The images you see online depicting the holidays are many times exaggerated. Before you know, you’re trying to follow these impractical perfections. Along with the pressures and demands added to your time, this can result in emotional overload. Keep in mind that not everything is perfect. 

Now that we are in the holiday season, you may be anxious that your dysfunctional family dynamics will appear as soon as you get together. Do you think that your mother’s curiosity might scare off your daughter’s first boyfriend in years? Or that the parent of your new son-in-law will be wondering why your 35-year old son has once again moved back? Trying these realism strategies will assist you in creating a calmer holiday for you and your loved ones:
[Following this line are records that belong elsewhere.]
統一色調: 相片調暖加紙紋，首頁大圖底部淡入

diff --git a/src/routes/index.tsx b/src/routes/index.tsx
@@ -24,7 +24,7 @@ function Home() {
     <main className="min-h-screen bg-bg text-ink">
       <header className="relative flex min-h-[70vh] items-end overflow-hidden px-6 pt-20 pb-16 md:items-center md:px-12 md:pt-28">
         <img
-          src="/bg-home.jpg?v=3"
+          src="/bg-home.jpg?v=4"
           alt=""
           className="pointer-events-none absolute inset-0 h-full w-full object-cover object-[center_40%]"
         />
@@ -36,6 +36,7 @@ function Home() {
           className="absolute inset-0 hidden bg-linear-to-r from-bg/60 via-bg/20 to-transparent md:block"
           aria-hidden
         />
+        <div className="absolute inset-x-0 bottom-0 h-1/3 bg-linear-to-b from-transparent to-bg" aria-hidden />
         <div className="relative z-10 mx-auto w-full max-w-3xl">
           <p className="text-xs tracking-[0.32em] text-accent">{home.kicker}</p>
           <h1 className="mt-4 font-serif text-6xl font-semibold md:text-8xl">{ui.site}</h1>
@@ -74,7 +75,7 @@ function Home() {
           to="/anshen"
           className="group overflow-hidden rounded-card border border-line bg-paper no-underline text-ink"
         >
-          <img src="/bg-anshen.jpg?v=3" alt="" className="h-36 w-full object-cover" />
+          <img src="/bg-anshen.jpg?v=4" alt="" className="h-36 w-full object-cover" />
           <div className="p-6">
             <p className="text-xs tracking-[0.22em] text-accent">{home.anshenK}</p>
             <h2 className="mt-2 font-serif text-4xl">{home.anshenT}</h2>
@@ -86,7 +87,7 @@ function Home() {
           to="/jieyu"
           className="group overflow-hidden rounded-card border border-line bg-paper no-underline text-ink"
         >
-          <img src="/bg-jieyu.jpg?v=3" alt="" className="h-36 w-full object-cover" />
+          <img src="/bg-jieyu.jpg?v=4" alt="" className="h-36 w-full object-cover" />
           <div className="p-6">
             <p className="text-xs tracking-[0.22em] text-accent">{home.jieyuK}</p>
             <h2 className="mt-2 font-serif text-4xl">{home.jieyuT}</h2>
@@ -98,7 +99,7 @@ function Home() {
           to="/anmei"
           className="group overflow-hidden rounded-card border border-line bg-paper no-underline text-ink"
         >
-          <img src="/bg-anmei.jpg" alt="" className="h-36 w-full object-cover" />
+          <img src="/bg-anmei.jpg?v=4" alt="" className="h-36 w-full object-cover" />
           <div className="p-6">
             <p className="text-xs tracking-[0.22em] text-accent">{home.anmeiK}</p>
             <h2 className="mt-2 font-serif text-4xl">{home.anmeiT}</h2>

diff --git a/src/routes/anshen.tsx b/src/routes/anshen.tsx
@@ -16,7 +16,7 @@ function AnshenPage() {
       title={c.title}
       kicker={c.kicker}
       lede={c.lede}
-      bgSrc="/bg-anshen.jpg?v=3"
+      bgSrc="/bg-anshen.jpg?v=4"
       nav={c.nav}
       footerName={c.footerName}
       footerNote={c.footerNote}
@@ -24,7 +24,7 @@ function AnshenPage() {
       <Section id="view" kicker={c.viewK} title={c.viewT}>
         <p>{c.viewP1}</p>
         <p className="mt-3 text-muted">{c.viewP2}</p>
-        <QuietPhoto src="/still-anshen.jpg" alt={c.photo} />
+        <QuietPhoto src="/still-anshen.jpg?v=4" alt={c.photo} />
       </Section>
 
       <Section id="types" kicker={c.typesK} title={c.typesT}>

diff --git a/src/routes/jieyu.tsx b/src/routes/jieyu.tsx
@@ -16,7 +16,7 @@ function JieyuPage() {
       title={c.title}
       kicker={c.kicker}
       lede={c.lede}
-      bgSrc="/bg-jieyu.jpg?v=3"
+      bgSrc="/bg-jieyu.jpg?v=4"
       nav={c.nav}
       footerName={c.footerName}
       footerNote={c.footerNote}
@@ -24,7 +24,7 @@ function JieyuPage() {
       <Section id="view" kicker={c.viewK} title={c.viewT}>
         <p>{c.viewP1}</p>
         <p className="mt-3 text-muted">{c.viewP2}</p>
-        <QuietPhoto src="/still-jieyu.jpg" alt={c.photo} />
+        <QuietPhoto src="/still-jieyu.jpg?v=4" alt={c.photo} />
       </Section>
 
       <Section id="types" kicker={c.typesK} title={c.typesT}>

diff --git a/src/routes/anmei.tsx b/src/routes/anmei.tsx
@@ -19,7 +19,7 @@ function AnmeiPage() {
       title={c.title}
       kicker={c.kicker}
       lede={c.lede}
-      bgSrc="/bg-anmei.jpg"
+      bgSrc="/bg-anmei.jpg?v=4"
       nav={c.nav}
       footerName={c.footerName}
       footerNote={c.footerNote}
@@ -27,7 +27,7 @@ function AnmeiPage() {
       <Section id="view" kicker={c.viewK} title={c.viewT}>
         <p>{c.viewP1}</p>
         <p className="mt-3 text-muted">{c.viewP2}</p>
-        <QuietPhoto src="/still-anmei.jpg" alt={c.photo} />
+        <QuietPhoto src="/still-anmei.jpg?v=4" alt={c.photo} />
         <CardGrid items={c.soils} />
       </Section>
  • Be aware that the fear of expectation you’re experiencing is widespread. Financial burdens associated with giving gifts and hospitality tasks can make you anxious and stressed. Accept that this is a natural reaction.
  • Ensure your expectations are realistic, and don’t take everything as you see it. Some members of your family may have marital, financial, or business problems that do not involve you.
  • You don’t always have to be everything for all people. If your beloved aunt and her ex-husband’s new wife don’t get on with each other, do not invite them. It’ll be a lot easier for everybody to have an open mind and an open heart.
  • Put differences aside and avoid controversial issues. Sibling rivalry and unresolved family issues inevitably come to the surface. However difficult it may be, go for the higher ground and avoid misunderstandings. But agree to end the discussion later on.
  • On the other hand, with a relationship that’s important to you, let-bygones-be-bygones. If you’ve suffocated your feelings in the past and then flipped out later, don’t let your emotions rankle. Admit the part you play in the conflict, privately, and deal with it.
  • When there’s tension in the room, shift the focus from the exact to the abstract. For instance, converse about the value of apologizing for misconduct. Then encourage others to talk about how this kind of quality has improved their other personal relationships.
  • Think of your family and what you love about them and make it known that you’re grateful they’re a part of your life. Make sure to emphasize their positive attributes and strong suit rather instead of focusing on the negatives aspects.
  • Practice releasing pain and longings of childhood when your loved ones aren’t with you physically but in your memories. And understand that feelings of appreciation and forgiveness are a gift you give to yourself.
  • Be a paradigm for your children. Show them an example, teach them as you care for your elderly parents, give a neighbor a helping hand, or work on a positive attitude.
  • If you’re ready to pass on the baton to your children, do so. Encourage your children to preserve the old family traditions. Show your appreciation and backing while they themselves create new holiday customs.

If you’re looking after the needs of your family in this hectic season, remember to look after your own well-being. Plan ahead and accept help from others when they offer. If it fits your values, put an emphasis on giving and receiving—promote social responsibility by paying a visit to an aging uncle or volunteering at a local charity. And try to incorporate fun and laughter in everything you do. During the holidays, you may wish for your family and everyone on earth to have peace, but do not neglect the importance of your own serenity.

With Gratitude and Love
Dewvy ❤️